The Armenian Duduk is a very popular double reeded, oboe-like instrument made out of Apricot tree wood. The Moroccan oboe, also called the rhaita, has a double-reed mouthpiece that echoes sound down its long and narrow body. A similar instrument is called the sorna. Equivalent to the mizmar and zurna, it is used more for festivals and loud celebrations. A Turkish influence comes from the mey, which has a large double reed. Bamboo reed pipes are the most common background to belly dancing and music from Egypt. Flutes are also a common woodwind instrument in ensembles. A kaval is a three-part flute that is blown in one end, whereas the ney is a long cane flute, played by blowing across the sharp edge while pursing the lips.

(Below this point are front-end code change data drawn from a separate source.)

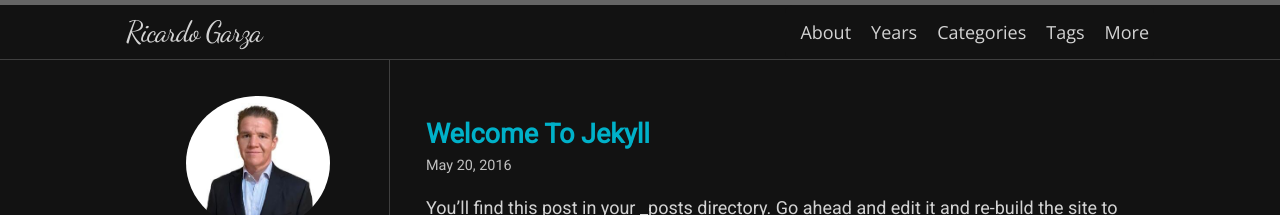
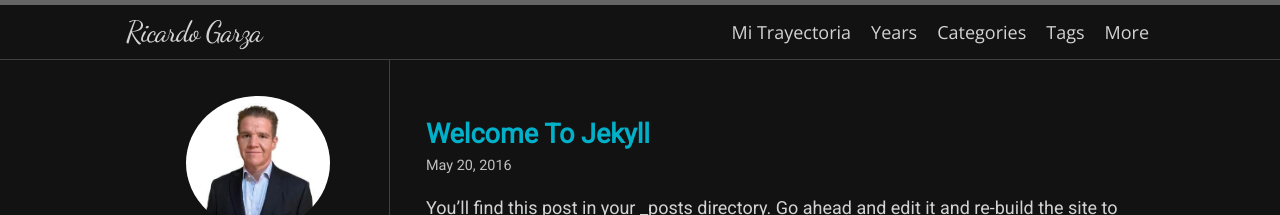
Before and after one commit to ricardogarzaortiz/PORTAFOLI_2, a Jekyll site: the page built from index.html, in a window 1280 px wide. Shown: the top 215 px of the page. Built offline with Jekyll 4.4.1, drawn with Linux system fonts in a browser that asks for light colours; nearby versions of some CDN libraries; some web fonts are replaced; the list of posts is cut into pages by our own code.

Commit message:
Update navigation.yml
navigation

```diff
--- a/_data/navigation.yml
+++ b/_data/navigation.yml
@@ -1,5 +1,5 @@
-- title: About
-  url: /about/
+- title: Mi Trayectoria
+  url: /mi_trayectoria/
 - title: Years
   url: /years/
 - title: Categories
```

The influence of Abrahamic religions have had a great impact on the musical culture of the Middle East. Religion forms a major background to many traditional styles of music and dance, ranging from classical to more modern. All over the Middle East, you hear songs of praise and prayer. What is conducted by a muezzin, or prayer caller, for example, are the five daily calls to prayer. Only since the nineteenth century have individual reciters started singing the Qur'an while still strictly abiding by the laws and rules. This, however is grossly inaccurate. This form of Quran recital is called Tajwid, تجويد, which is the Arabic word for elocution.
Music pervades Middle Eastern societies. While traditional music remains popular in the Middle East, modern music reconciling Western and traditional Arabic styles, pop, and fusion are rapidly advancing in popularity. Lebanese musical pioneer Lydia Canaan is listed in the catalog of the Rock and Roll Hall of Fame and Museum's Library and Archives in Cleveland, Ohio, USA as the first rock star of the Middle East. Canaan fused Middle Eastern quarter notes and microtones with anglophone rock, innovating a unique style of world music.

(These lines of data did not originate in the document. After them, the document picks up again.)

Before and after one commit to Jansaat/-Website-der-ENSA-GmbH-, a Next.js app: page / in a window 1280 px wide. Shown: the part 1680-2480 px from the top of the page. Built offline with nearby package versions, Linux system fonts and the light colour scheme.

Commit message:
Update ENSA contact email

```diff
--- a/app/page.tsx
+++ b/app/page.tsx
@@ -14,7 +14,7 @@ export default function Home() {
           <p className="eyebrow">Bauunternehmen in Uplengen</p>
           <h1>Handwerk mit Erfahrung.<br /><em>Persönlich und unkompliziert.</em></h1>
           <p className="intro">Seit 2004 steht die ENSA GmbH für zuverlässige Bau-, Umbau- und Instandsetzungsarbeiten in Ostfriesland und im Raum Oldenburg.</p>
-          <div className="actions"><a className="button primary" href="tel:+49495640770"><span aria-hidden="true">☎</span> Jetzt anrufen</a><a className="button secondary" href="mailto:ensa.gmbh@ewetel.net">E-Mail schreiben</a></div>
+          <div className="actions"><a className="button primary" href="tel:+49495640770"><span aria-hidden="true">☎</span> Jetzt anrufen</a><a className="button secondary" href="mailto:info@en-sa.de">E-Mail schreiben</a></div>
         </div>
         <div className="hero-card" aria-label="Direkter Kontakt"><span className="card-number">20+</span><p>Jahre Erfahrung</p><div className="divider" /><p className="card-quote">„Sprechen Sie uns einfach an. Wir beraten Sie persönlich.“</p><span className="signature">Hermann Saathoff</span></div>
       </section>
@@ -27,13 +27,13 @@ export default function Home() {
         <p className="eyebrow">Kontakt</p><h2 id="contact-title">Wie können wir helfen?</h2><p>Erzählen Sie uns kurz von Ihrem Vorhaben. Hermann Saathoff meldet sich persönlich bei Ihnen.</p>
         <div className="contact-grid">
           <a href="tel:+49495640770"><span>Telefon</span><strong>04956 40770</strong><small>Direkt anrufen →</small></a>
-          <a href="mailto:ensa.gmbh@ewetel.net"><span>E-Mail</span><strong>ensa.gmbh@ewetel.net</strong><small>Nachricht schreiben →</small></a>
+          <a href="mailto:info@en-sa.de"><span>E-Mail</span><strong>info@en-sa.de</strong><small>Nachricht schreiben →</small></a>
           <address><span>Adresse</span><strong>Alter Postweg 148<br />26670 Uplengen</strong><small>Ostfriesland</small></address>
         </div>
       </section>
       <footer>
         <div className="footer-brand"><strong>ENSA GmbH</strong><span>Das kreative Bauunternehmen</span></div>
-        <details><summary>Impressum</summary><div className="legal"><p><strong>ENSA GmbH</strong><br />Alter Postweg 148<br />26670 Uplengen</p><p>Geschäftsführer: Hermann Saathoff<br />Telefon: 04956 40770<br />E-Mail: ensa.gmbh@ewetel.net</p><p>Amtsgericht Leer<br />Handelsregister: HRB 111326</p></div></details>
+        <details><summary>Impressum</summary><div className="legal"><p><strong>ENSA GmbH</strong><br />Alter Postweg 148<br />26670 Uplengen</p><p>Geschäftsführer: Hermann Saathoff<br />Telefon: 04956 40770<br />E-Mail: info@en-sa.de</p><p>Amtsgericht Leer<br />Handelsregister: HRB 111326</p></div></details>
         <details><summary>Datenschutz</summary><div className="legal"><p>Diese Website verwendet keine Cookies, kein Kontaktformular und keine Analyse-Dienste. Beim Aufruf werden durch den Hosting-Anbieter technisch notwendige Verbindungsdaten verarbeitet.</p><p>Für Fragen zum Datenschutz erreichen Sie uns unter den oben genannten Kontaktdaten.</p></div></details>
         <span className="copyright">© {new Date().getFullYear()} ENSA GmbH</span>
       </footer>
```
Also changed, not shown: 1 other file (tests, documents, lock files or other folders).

Geographical varieties of Arabic music of Middle East
Geographical varieties of non-Arabic music of Middle East
- Habib Hassan Touma - Review of Das arabische Tonsystem im Mittelalter by Liberty Manik. doi:10.2307/

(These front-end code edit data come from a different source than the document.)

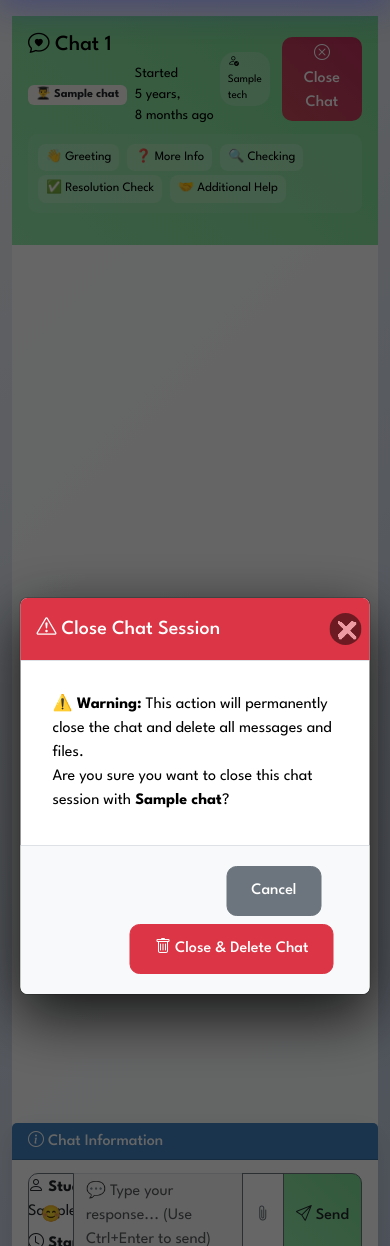
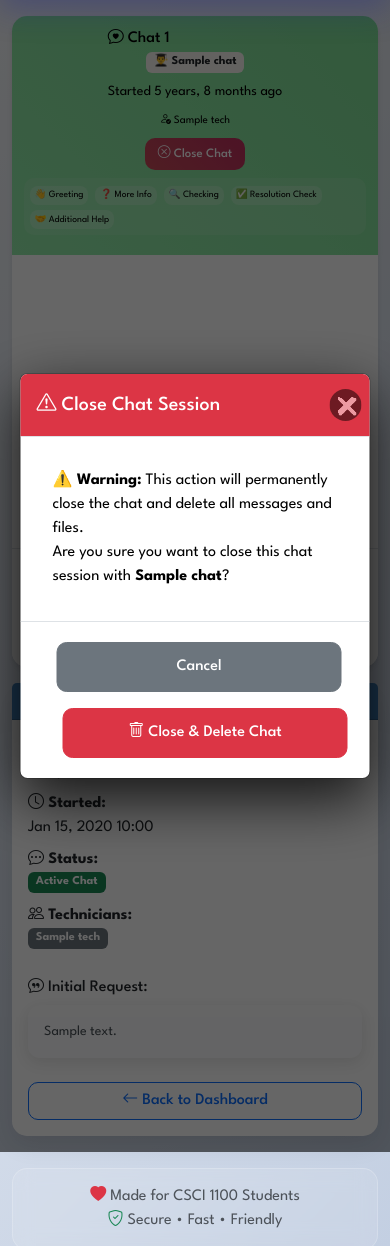
Before and after one commit to CSCI-1100/support_chat, a Django app: template templates/chat/technician_chat.html in a window 390 px wide, after a click on "Close Chat". Shown: the part 56-1302 px from the top of the page. Run offline with Django 5.2, Linux system fonts and the light colour scheme; the template is opened without the code that fills it: most values are stand-ins (such as "Sample title", 1, 10 or a date in 2020); data that the repository does not hold is empty; parts of the project's set-up code (start-up, migrations or seed data) failed here and were passed over.

Commit message:
Fix mobile responsiveness of technician chat

```diff
--- a/templates/chat/technician_chat.html
+++ b/templates/chat/technician_chat.html
@@ -5,24 +5,152 @@
 
 {% block extra_css %}
 <style>
+    /* Mobile-first responsive design */
+    .tech-chat-container {
+        border-radius: 15px;
+        background: #fff;
+        box-shadow: 0 4px 6px rgba(0, 0, 0, 0.1);
+        display: flex;
+        flex-direction: column;
+    }
+
+    .quick-actions {
+        background: rgba(255, 255, 255, 0.1);
+        border-radius: 10px;
+        padding: 0.5rem;
+        margin-bottom: 1rem;
+    }
+
+    .quick-action-btn {
+        background: rgba(255, 255, 255, 0.2);
+        border: none;
+        color: black;
+        border-radius: 8px;
+        padding: 0.25rem 0.5rem;
+        margin: 0.125rem;
+        font-size: 0.8rem;
+        transition: all 0.2s ease;
+    }
+
+    .quick-action-btn:hover {
+        background: rgba(255, 255, 255, 0.3);
+        color: black;
+    }
+
+    /* Dynamic height calculation for different screen sizes */
+    @media (min-width: 992px) {
+        /* Desktop: Use viewport height minus navbar/padding */
         .tech-chat-container {
             height: 85vh;
-    border-radius: 15px;
+        }
+    }
+
+    @media (max-width: 991.98px) {
+        /* Mobile/Tablet: Use auto height with minimum constraints */
+        .tech-chat-container {
+            min-height: 60vh;
+            max-height: 70vh;
+        }
+    }
+
+    @media (max-width: 576px) {
+        /* Small mobile: Optimize for smaller screens */
+        .tech-chat-container {
+            min-height: 50vh;
+            max-height: 60vh;
+            margin-bottom: 1rem;
+        }
     }
 
     .tech-chat-header {
         background: linear-gradient(45deg, #93edaa 0%, #80e097 100%);
         color: black;
         padding: 1rem;
+        border-radius: 15px 15px 0 0;
+        flex-shrink: 0;
+    }
+
+    /* Responsive header layout */
+    @media (max-width: 768px) {
+        .tech-chat-header {
+            padding: 0.75rem;
+        }
+
+        .tech-chat-header h4 {
+            font-size: 1.1rem;
+            margin-bottom: 0.5rem;
+        }
+
+        .tech-chat-header .d-flex {
+            flex-direction: column;
+            gap: 0.5rem;
+        }
+
+        .participant-badge {
+            font-size: 0.7rem;
+            padding: 0.2rem 0.5rem;
+        }
     }
 
     .chat-messages {
-    height: 55vh;
+        flex: 1;
         overflow-y: auto;
         padding: 1rem;
         background: rgba(255, 255, 255, 0.9);
+        min-height: 0; /* Important for flex children */
     }
 
+    @media (max-width: 768px) {
+        .chat-messages {
+            padding: 0.75rem;
+        }
+    }
+
+    .tech-input-area {
+        background: rgba(255, 255, 255, 0.95);
+        padding: 1rem;
+        border-top: 1px solid #dee2e6;
+        border-radius: 0 0 15px 15px;
+        flex-shrink: 0;
+    }
+
+    @media (max-width: 768px) {
+        .tech-input-area {
+            padding: 0.75rem;
+        }
+
+        .tech-input-area .input-group {
+            flex-wrap: wrap;
+        }
+
+        .tech-input-area textarea {
+            font-size: 16px; /* Prevents zoom on iOS */
+            min-height: 80px;
+        }
+    }
+
+    /* Quick actions responsive behavior */
+    .quick-actions {
+        background: rgba(255, 255, 255, 0.1);
+        border-radius: 10px;
+        padding: 0.5rem;
+        margin-bottom: 1rem;
+    }
+
+    @media (max-width: 768px) {
+        .quick-actions {
+            padding: 0.25rem;
+            margin-bottom: 0.5rem;
+        }
+
+        .quick-action-btn {
+            font-size: 0.7rem;
+            padding: 0.2rem 0.4rem;
+            margin: 0.1rem;
+        }
+    }
+
+    /* Message styling remains the same but with mobile optimizations */
     .message {
         margin-bottom: 1rem;
         animation: slideIn 0.3s ease;
@@ -60,6 +188,14 @@
         position: relative;
     }
 
+    @media (max-width: 768px) {
+        .message-bubble {
+            max-width: 85%;
+            padding: 0.75rem 1rem;
+            font-size: 0.9rem;
+        }
+    }
+
     .student .message-bubble {
         background: linear-gradient(145deg, #007bff, #0056b3);
         color: white;
@@ -72,14 +208,6 @@
         border-bottom-right-radius: 3px;
     }
 
-.student .message-bubble .message-time {
-    color: #ffffff92;
-}
-
-.technician .message-bubble .message-time {
-    color: #6c757d;
-}
-
     .system .message-bubble {
         background: #f8f9fa;
         color: #6c757d;
@@ -87,20 +215,35 @@
         border: 1px dashed #dee2e6;
     }
 
-.tech-input-area {
-    background: rgba(255, 255, 255, 0.95);
-    padding: 1rem;
-    border-top: 1px solid #dee2e6;
+    /* Sidebar responsive behavior */
+    .chat-sidebar {
+        background: #fff;
+        border-radius: 15px;
+        box-shadow: 0 4px 6px rgba(0, 0, 0, 0.1);
     }
 
-.participant-badge {
-    background: rgba(255, 255, 255, 0.2);
-    border-radius: 15px;
-    padding: 0.25rem 0.75rem;
-    margin: 0 0.25rem;
-    font-size: 0.8rem;
+    @media (max-width: 991.98px) {
+        .chat-sidebar {
+            margin-top: 1rem;
+        }
     }
 
+    @media (max-width: 576px) {
+        .chat-sidebar .card-body {
+            padding: 1rem;
+        }
+
+        .chat-sidebar dt {
+            font-size: 0.9rem;
+        }
+
+        .chat-sidebar dd {
+            font-size: 0.85rem;
+            margin-bottom: 0.5rem;
+        }
+    }
+
+    /* Button responsive behavior */
     .submit-message-btn {
         background: linear-gradient(45deg, #93edaa 0%, #80e097 100%);
         border: 1px solid #6c757d;
@@ -121,12 +264,27 @@
         box-shadow: 0 4px 15px rgba(220, 53, 69, 0.4);
     }
 
+    @media (max-width: 768px) {
+        .close-chat-btn {
+            font-size: 0.8rem;
+            padding: 0.4rem 0.8rem;
+        }
+    }
+
+    /* Attachment grid responsive */
     .attachment-grid {
         display: grid;
-    grid-template-columns: repeat(auto-fill, minmax(200px, 1fr));
+        grid-template-columns: repeat(auto-fill, minmax(150px, 1fr));
         gap: 0.5rem;
         margin-top: 0.5rem;
         color: #287ffc;
+    }
+
+    @media (max-width: 768px) {
+        .attachment-grid {
+            grid-template-columns: 1fr;
+            gap: 0.25rem;
+        }
     }
 
     .attachment-item {
@@ -145,29 +303,24 @@
         box-shadow: 0 2px 8px rgba(0, 0, 0, 0.1);
     }
 
-.quick-actions {
-    background: rgba(255, 255, 255, 0.1);
-    border-radius: 10px;
-    padding: 0.5rem;
-    margin-bottom: 1rem;
+    /* Emoji picker responsive */
+    #techEmojiPicker {
+        position: relative;
+        z-index: 1000;
     }
 
-.quick-action-btn {
-    background: rgba(255, 255, 255, 0.2);
-    border: none;
-    color: black;
-    border-radius: 8px;
-    padding: 0.25rem 0.5rem;
-    margin: 0.125rem;
-    font-size: 0.8rem;
-    transition: all 0.2s ease;
+    @media (max-width: 768px) {
+        .emoji-grid .row {
+            margin: 0;
         }
 
-.quick-action-btn:hover {
-    background: rgba(255, 255, 255, 0.3);
-    color: black;
+        .emoji-btn {
+            padding: 0.25rem;
+            font-size: 1.2rem;
+        }
     }
 
+    /* Modal responsive fixes */
     .modal {
         z-index: 99999 !important;
     }
@@ -176,52 +329,68 @@
         z-index: 99998 !important;
     }
 
+    @media (max-width: 576px) {
         .modal-dialog {
-    z-index: 100000 !important;
+            margin: 1rem;
+            max-width: calc(100% - 2rem);
         }
 
-.modal-content {
-    z-index: 100001 !important;
-    position: relative;
-}
-
-/* 🔧 ENSURE BUTTONS ARE CLICKABLE */
-.modal-footer button {
-    z-index: 100002 !important;
-    position: relative;
-    pointer-events: auto !important;
-}
-
-/* 🎭 MODAL ANIMATION FIXES */
-.modal.fade .modal-dialog {
-    transition: transform 0.3s ease-out;
-    transform: translate(0, -50px);
-}
-
-.modal.show .modal-dialog {
-    transform: none;
-}
-
-/* 🌈 ENHANCED VISUAL FEEDBACK */
-.btn-danger:hover {
-    background-color: #c82333 !important;
-    border-color: #bd2130 !important;
-    transform: scale(1.02);
-}
-
-.btn-secondary:hover {
-    background-color: #5a6268 !important;
-    border-color: #545b62 !important;
-}
-
-/* 🚨 DEBUGGING: Visual indicators */
-.modal-content {
-    border: 2px solid rgba(220, 53, 69, 0.5);
-    box-shadow: 0 10px 50px rgba(0, 0, 0, 0.5);
+        .modal-body {
+            padding: 1rem;
         }
 
         .modal-footer {
-    background-color: rgba(248, 249, 250, 0.95);
+            padding: 0.75rem 1rem;
+            flex-direction: column;
+            gap: 0.5rem;
+        }
+
+        .modal-footer button {
+            width: 100%;
+        }
+    }
+
+    /* Utility classes for responsive spacing */
+    @media (max-width: 768px) {
+        .container-fluid {
+            padding-left: 0.75rem;
+            padding-right: 0.75rem;
+        }
+    }
+
+    /* Fix for very small screens */
+    @media (max-width: 400px) {
+        .tech-chat-header h4 {
+            font-size: 1rem;
+        }
+
+        .message-bubble {
+            max-width: 90%;
+            padding: 0.5rem 0.75rem;
+            font-size: 0.85rem;
+        }
+
+        .quick-action-btn {
+            font-size: 0.6rem;
+            padding: 0.15rem 0.3rem;
+        }
+    }
+
+    /* Ensure proper scrolling on iOS */
+    .chat-messages {
+        -webkit-overflow-scrolling: touch;
+    }
+
+    /* Fix input zoom on iOS */
+    @media screen and (max-width: 768px) {
+        input[type="text"],
+        input[type="email"],
+        input[type="tel"],
+        input[type="password"],
+        textarea,
+        select {
+            font-size: 16px !important;
+        }
     }
 </style>
 {% endblock %}
@@ -347,7 +516,7 @@
 
                         <div class="input-group">
                             <button type="button" class="btn btn-outline-secondary"
-                                    onclick="toggleEmojiPicker()" title="Add emoji">
+                                    onclick="toggleEmojiPicker()" title="Add emoji" style="background-color: #f4f5f6;">
                                 😊
                             </button>
 
@@ -363,7 +532,7 @@
 
                             <button type="button" class="btn btn-outline-secondary"
                                     onclick="document.getElementById('id_attachments').click()"
-                                    title="Attach files">
+                                    title="Attach files" style="background-color: #f4f5f6;">
                                 <i class="bi bi-paperclip"></i>
                             </button>
 
```
Lines whose indentation alone changed are shown as unchanged.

- Pappé, I. The Modern Middle East, (London, 2005), p. 166-171.
- Erica Goode (May 1, 2008). "A Fabled Instrument, Suppressed in Iraq, Thrives in Exile". New York Times. (citing Grove Music Online)
- British Institute for the Study of Iraq, "Archived copy". Archived from the original on 2010-01-23. Retrieved 2010-04-20.
- The Oxford Journals: Music and Letters 1929 X(2):108-123; doi:10.1093/ml/X.2.108. Oxford University Press ©1929 
- Dr. Rashid, Subhi Anwar: The musical Instrument of Iraqi Maqam
- "Arabic Musical Instruments". Maqam World. Retrieved 4 August 2016.
- Carter, Terry; Dunston Lara (15 July 2008). "Arts". Lonely Planet Syria & Lebanon. Lonely Planet. Thomas Amelia (3 ed.). Lonely Planet. pp. 254–255. ISBN 978-1-74104-609-0. Retrieved 19 September 2009.
- Sheehan, Sean; Latif Zawiah (30 August 2007). "Arts". Lebanon. Cultures of the World (2 ed.). Marshall Cavendish Children's Books. p. 105. ISBN 978-0-7614-2081-1. Retrieved 19 September 2009.
- Rock and Roll Hall of Fame Library and Archives – Lydia Canaan Subject File
- O'Connor, Tom. "Lydia Canaan One Step Closer to Rock n' Roll Hall of Fame", The Daily Star, Beirut, April 27, 2016.
- Salhani, Justin. "Lydia Canaan: The Mideast’s First Rock Star", The Daily Star, Beirut, November 17, 2014.
- Livingstone, David. "A Beautiful Life; Or, How a Local Girl Ended Up With a Recording Contract in the UK and Who Has Ambitions in the U.S.", Campus, No. 8, p. 2, Beirut, February 1997.
- Ajouz, Wafik. "From Broumana to the Top Ten: Lydia Canaan, Lebanon's 'Angel' on the Road to Stardom", Cedar Wings, No. 28, p. 2, Beirut, July–August 1995.
- Aschkar, Youmna. "New Hit For Lydia Canaan", Eco News, No. 77, p. 2, Beirut, January 20, 1997.
- Sinclair, David. "Global Music Pulse", Billboard, New York, May 10, 1997.